• **TASK**: Your answer should be one number: how many lines of the data include the string "flex"?

• **AVAILABLE DATA**:
►

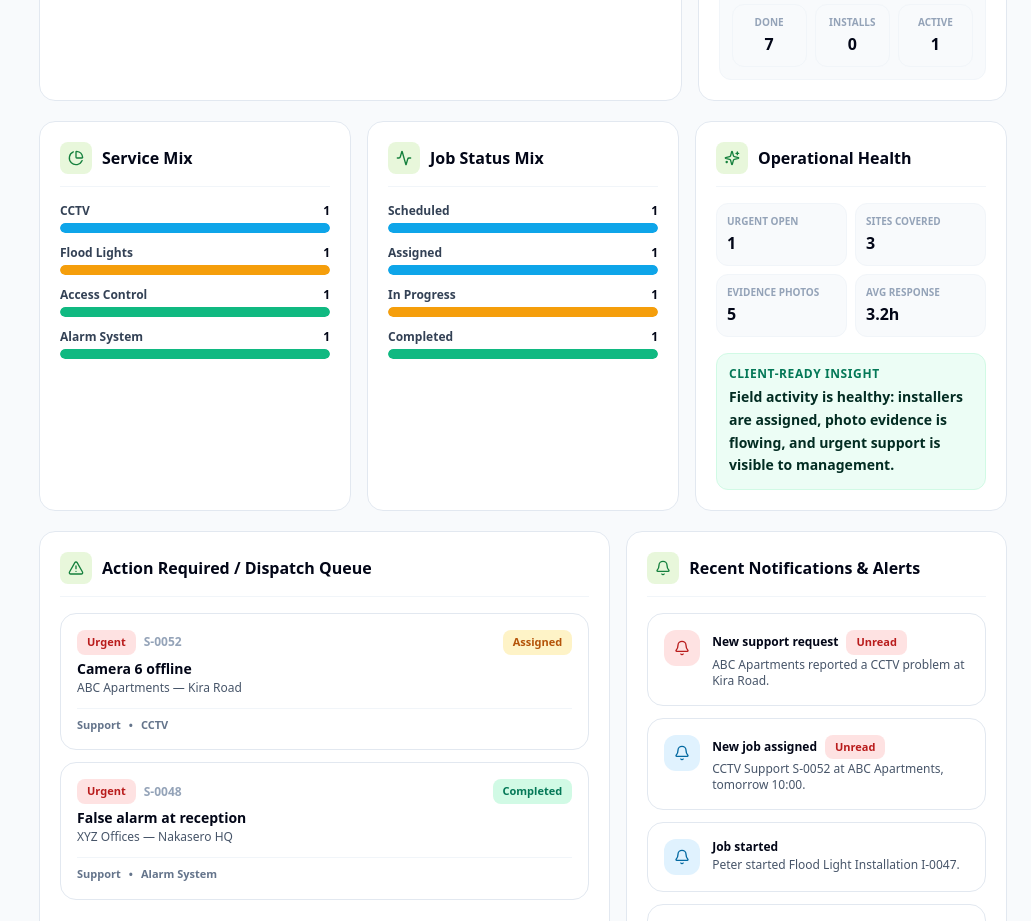
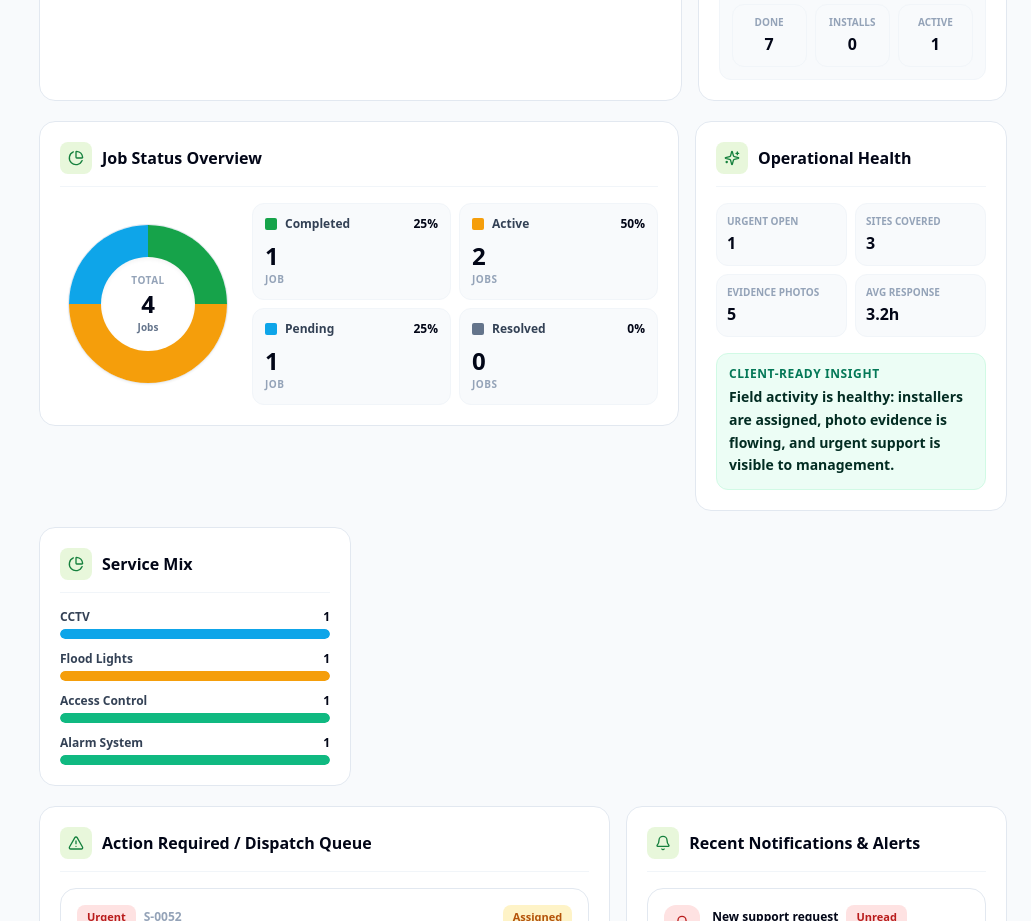
Before and after one commit to ladsontech/kips_connect, a React (Vite) app: page / in a window 1280 px wide. Shown: the part 1240-2161 px from the top of the page, without its empty margins (249-1280 px from the left). Built offline with nearby package versions, Linux system fonts and the light colour scheme.

Commit message:
feat: implement main App component with multi-role dashboard and job management state

```diff
--- a/src/App.tsx
+++ b/src/App.tsx
@@ -1,7 +1,6 @@
 import React, { FormEvent, useMemo, useState } from 'react';
 import {
   AlertTriangle,
-  Activity,
   BarChart3,
   Bell,
   BriefcaseBusiness,
@@ -913,23 +912,32 @@ function renderManagerView(args: {
             : 'success') as Tone,
       }))
       .filter((item) => item.value > 0);
-    const statusMix: Array<{ label: string; value: number; tone: Tone }> = ([
-      'reported',
-      'scheduled',
-      'assigned',
-      'in_progress',
-      'completed',
-    ] as JobStatus[])
-      .map((status) => ({
-        label: statusLabels[status],
-        value: jobsState.filter((job) => job.status === status).length,
-        tone: (status === 'completed'
-          ? 'success'
-          : status === 'in_progress'
-            ? 'warning'
-            : 'info') as Tone,
-      }))
-      .filter((item) => item.value > 0);
+    const statusOverview = [
+      {
+        label: 'Completed',
+        value: jobsState.filter((job) => ['completed', 'feedback'].includes(job.status)).length,
+        color: '#16a34a',
+      },
+      {
+        label: 'Active',
+        value: jobsState.filter((job) =>
+          ['assigned', 'in_progress', 'testing'].includes(job.status)
+        ).length,
+        color: '#f59e0b',
+      },
+      {
+        label: 'Pending',
+        value: jobsState.filter((job) =>
+          ['draft', 'surveyed', 'reported', 'scheduled'].includes(job.status)
+        ).length,
+        color: '#0ea5e9',
+      },
+      {
+        label: 'Resolved',
+        value: jobsState.filter((job) => job.status === 'resolved').length,
+        color: '#64748b',
+      },
+    ];
     const monthlyTrend = [
       { label: 'Apr', installations: 5, support: 7 },
       { label: 'May', installations: 7, support: 8 },
@@ -1006,13 +1014,11 @@ function renderManagerView(args: {
         </div>
 
         <div className="mt-4 grid gap-3 sm:gap-4 lg:grid-cols-3">
-          <Panel title="Service Mix" icon={PieChart}>
-            <HorizontalBars data={serviceMix} />
+          <div className="lg:col-span-2">
+            <Panel title="Job Status Overview" icon={PieChart}>
+              <StatusOverviewPie data={statusOverview} />
             </Panel>
-
-          <Panel title="Job Status Mix" icon={Activity}>
-            <HorizontalBars data={statusMix} />
-          </Panel>
+          </div>
 
           <Panel title="Operational Health" icon={Sparkles}>
             <div className="grid grid-cols-2 gap-2">
@@ -1029,6 +1035,10 @@ function renderManagerView(args: {
                 Field activity is healthy: installers are assigned, photo evidence is flowing, and urgent support is visible to management.
               </p>
             </div>
+          </Panel>
+
+          <Panel title="Service Mix" icon={PieChart}>
+            <HorizontalBars data={serviceMix} />
           </Panel>
         </div>
 
@@ -1529,9 +1539,8 @@ function LeadCard({ lead, compact = false }: { lead: Lead; compact?: boolean })
 }
 
 function SalesPeopleDashboard() {
-  return (
-    <div className="grid gap-3 lg:grid-cols-3">
-      {salesPeople.map((person) => {
+  const salesPerformance = salesPeople
+    .map((person) => {
       const personLeads = leads.filter((lead) => lead.assignedSalesId === person.id);
       const stageCounts = {
         new: personLeads.filter((lead) => ['new', 'contacted'].includes(lead.stage)).length,
@@ -1539,17 +1548,86 @@ function SalesPeopleDashboard() {
         quoted: personLeads.filter((lead) => ['quoted', 'negotiation'].includes(lead.stage)).length,
         complete: personLeads.filter((lead) => lead.stage === 'won').length,
       };
-        const openValue = personLeads
-          .filter((lead) => !['won', 'lost'].includes(lead.stage))
-          .reduce((total, lead) => total + lead.value, 0);
+      const openLeads = personLeads.filter((lead) => !['won', 'lost'].includes(lead.stage));
+      const openValue = openLeads.reduce((total, lead) => total + lead.value, 0);
+      const weightedValue = openLeads.reduce(
+        (total, lead) => total + lead.value * (lead.probability / 100),
+        0
+      );
       const wonValue = personLeads
         .filter((lead) => lead.stage === 'won')
         .reduce((total, lead) => total + lead.value, 0);
       const targetProgress = Math.min(100, Math.round((wonValue / person.monthlyTarget) * 100));
 
-        return (
+      return {
+        ...person,
+        personLeads,
+        stageCounts,
+        openValue,
+        weightedValue,
+        wonValue,
+        targetProgress,
+      };
+    })
+    .sort((a, b) => b.wonValue - a.wonValue || b.weightedValue - a.weightedValue);
+
+  return (
+    <div className="space-y-4">
+      <div className="overflow-x-auto pb-1">
+        <table className="w-full min-w-[680px] border-separate border-spacing-0 text-xs">
+          <thead>
+            <tr className="bg-slate-50 text-left text-[10px] font-black uppercase tracking-wider text-slate-500">
+              <th className="rounded-l-xl border-y border-l border-slate-200 px-3 py-2">Rank</th>
+              <th className="border-y border-slate-200 px-3 py-2">Sales Person</th>
+              <th className="border-y border-slate-200 px-3 py-2 text-right">Won Revenue</th>
+              <th className="border-y border-slate-200 px-3 py-2 text-right">Open Pipeline</th>
+              <th className="border-y border-slate-200 px-3 py-2 text-right">Weighted</th>
+              <th className="border-y border-slate-200 px-3 py-2 text-right">Deals</th>
+              <th className="rounded-r-xl border-y border-r border-slate-200 px-3 py-2 text-right">
+                Target
+              </th>
+            </tr>
+          </thead>
+          <tbody>
+            {salesPerformance.map((person, index) => (
+              <tr key={person.id} className="align-middle">
+                <td className="border-b border-slate-100 px-3 py-3">
+                  <span className="inline-flex h-6 w-6 items-center justify-center rounded-lg bg-kibs-green/15 text-[11px] font-black text-kibs-deepGreen">
+                    {index + 1}
+                  </span>
+                </td>
+                <td className="border-b border-slate-100 px-3 py-3">
+                  <p className="whitespace-nowrap text-sm font-black text-slate-950">{person.name}</p>
+                  <p className="mt-0.5 whitespace-nowrap text-[11px] font-semibold text-slate-500">
+                    {person.territory}
+                  </p>
+                </td>
+                <td className="border-b border-slate-100 px-3 py-3 text-right text-sm font-black text-emerald-700">
+                  {formatMoneyShort(person.wonValue)}
+                </td>
+                <td className="border-b border-slate-100 px-3 py-3 text-right font-extrabold text-slate-700">
+                  {formatMoneyShort(person.openValue)}
+                </td>
+                <td className="border-b border-slate-100 px-3 py-3 text-right font-extrabold text-slate-700">
+                  {formatMoneyShort(person.weightedValue)}
+                </td>
+                <td className="border-b border-slate-100 px-3 py-3 text-right font-extrabold text-slate-700">
+                  {person.stageCounts.complete} / {person.personLeads.length}
+                </td>
+                <td className="border-b border-slate-100 px-3 py-3 text-right font-black text-slate-950">
+                  {person.targetProgress}%
+                </td>
+              </tr>
+            ))}
+          </tbody>
+        </table>
+      </div>
+
+      <div className="grid gap-3 lg:grid-cols-3">
+        {salesPerformance.map((person, index) => (
           <article key={person.id} className="rounded-xl border border-slate-200 bg-white p-3 shadow-xs">
-            <div className="flex items-center gap-2.5">
+            <div className="flex items-center justify-between gap-2.5">
+              <div className="flex min-w-0 items-center gap-2.5">
                 <div className="flex h-9 w-9 shrink-0 items-center justify-center rounded-xl bg-kibs-green/15 text-sm font-black text-kibs-deepGreen sm:h-10 sm:w-10">
                   {person.name.charAt(0)}
                 </div>
@@ -1558,31 +1636,36 @@ function SalesPeopleDashboard() {
                   <p className="truncate text-xs text-slate-500">{person.territory}</p>
                 </div>
               </div>
+              <StatusPill tone={index === 0 ? 'success' : 'info'}>Rank {index + 1}</StatusPill>
+            </div>
             <div className="mt-3 grid grid-cols-2 gap-2 text-xs">
               <div className="rounded-lg bg-slate-50 p-2">
                 <p className="font-bold uppercase text-slate-500">Open</p>
-                <p className="mt-0.5 font-black text-slate-950">{formatMoneyShort(openValue)}</p>
+                <p className="mt-0.5 font-black text-slate-950">{formatMoneyShort(person.openValue)}</p>
               </div>
               <div className="rounded-lg bg-emerald-50 p-2">
                 <p className="font-bold uppercase text-emerald-700">Won</p>
-                <p className="mt-0.5 font-black text-emerald-950">{formatMoneyShort(wonValue)}</p>
+                <p className="mt-0.5 font-black text-emerald-950">{formatMoneyShort(person.wonValue)}</p>
               </div>
             </div>
             <div className="mt-2 grid grid-cols-4 gap-1.5">
-              <StageMiniCard label="New" value={stageCounts.new} tone="info" />
-              <StageMiniCard label="Survey" value={stageCounts.survey} tone="warning" />
-              <StageMiniCard label="Quoted" value={stageCounts.quoted} tone="urgent" />
-              <StageMiniCard label="Won" value={stageCounts.complete} tone="success" />
+              <StageMiniCard label="New" value={person.stageCounts.new} tone="info" />
+              <StageMiniCard label="Survey" value={person.stageCounts.survey} tone="warning" />
+              <StageMiniCard label="Quoted" value={person.stageCounts.quoted} tone="urgent" />
+              <StageMiniCard label="Won" value={person.stageCounts.complete} tone="success" />
             </div>
             <div className="mt-3 h-2 overflow-hidden rounded-full bg-slate-100">
-              <div className="h-full rounded-full bg-kibs-deepGreen" style={{ width: `${Math.max(4, targetProgress)}%` }} />
+              <div
+                className="h-full rounded-full bg-kibs-deepGreen"
+                style={{ width: `${Math.max(4, person.targetProgress)}%` }}
+              />
             </div>
             <p className="mt-1.5 text-[10px] font-bold uppercase tracking-wider text-slate-400">
-              Target progress {targetProgress}%
+              Target progress {person.targetProgress}%
             </p>
           </article>
-        );
-      })}
+        ))}
+      </div>
     </div>
   );
 }
@@ -2233,6 +2316,69 @@ function HorizontalBars({
           </div>
         </div>
       ))}
+    </div>
+  );
+}
+
+function StatusOverviewPie({
+  data,
+}: {
+  data: Array<{ label: string; value: number; color: string }>;
+}) {
+  const total = data.reduce((sum, item) => sum + item.value, 0);
+  let cursor = 0;
+  const visibleSlices = data.filter((item) => item.value > 0);
+  const chartGradient =
+    visibleSlices.length > 0
+      ? `conic-gradient(${visibleSlices
+          .map((item) => {
+            const start = cursor;
+            const width = (item.value / total) * 100;
+            cursor += width;
+            return `${item.color} ${start}% ${cursor}%`;
+          })
+          .join(', ')})`
+      : '#e2e8f0';
+
+  return (
+    <div className="grid gap-4 sm:grid-cols-[11rem_1fr] sm:items-center">
+      <div className="relative mx-auto h-40 w-40 shrink-0 rounded-full border border-slate-200 shadow-sm">
+        <div
+          className="h-full w-full rounded-full"
+          style={{ background: chartGradient }}
+          aria-label="Job status pie chart"
+        />
+        <div className="absolute inset-8 flex flex-col items-center justify-center rounded-full bg-white text-center shadow-inner">
+          <p className="text-[10px] font-black uppercase tracking-wider text-slate-400">Total</p>
+          <p className="text-2xl font-black text-slate-950">{total}</p>
+          <p className="text-[10px] font-bold text-slate-500">Jobs</p>
+        </div>
+      </div>
+
+      <div className="grid gap-2 sm:grid-cols-2">
+        {data.map((item) => {
+          const percentage = total > 0 ? Math.round((item.value / total) * 100) : 0;
+
+          return (
+            <div key={item.label} className="rounded-xl border border-slate-100 bg-slate-50 p-3">
+              <div className="flex items-center justify-between gap-3">
+                <div className="flex min-w-0 items-center gap-2">
+                  <span
+                    className="h-3 w-3 shrink-0 rounded-sm"
+                    style={{ backgroundColor: item.color }}
+                  />
+                  <p className="truncate text-xs font-black text-slate-700">{item.label}</p>
+                </div>
+                <p className="text-xs font-black text-slate-950">{percentage}%</p>
+              </div>
+              <p className="mt-2 text-2xl font-black text-slate-950">{item.value}</p>
+              <p className="text-[10px] font-bold uppercase tracking-wider text-slate-400">
+                {item.value === 1 ? 'Job' : 'Jobs'}
+              </p>
+            </div>
+          );
+        })}
+      </div>
     </div>
   );
 }
```
Lines whose indentation alone changed are shown as unchanged.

◄

• **RESPONSE AREA**: 8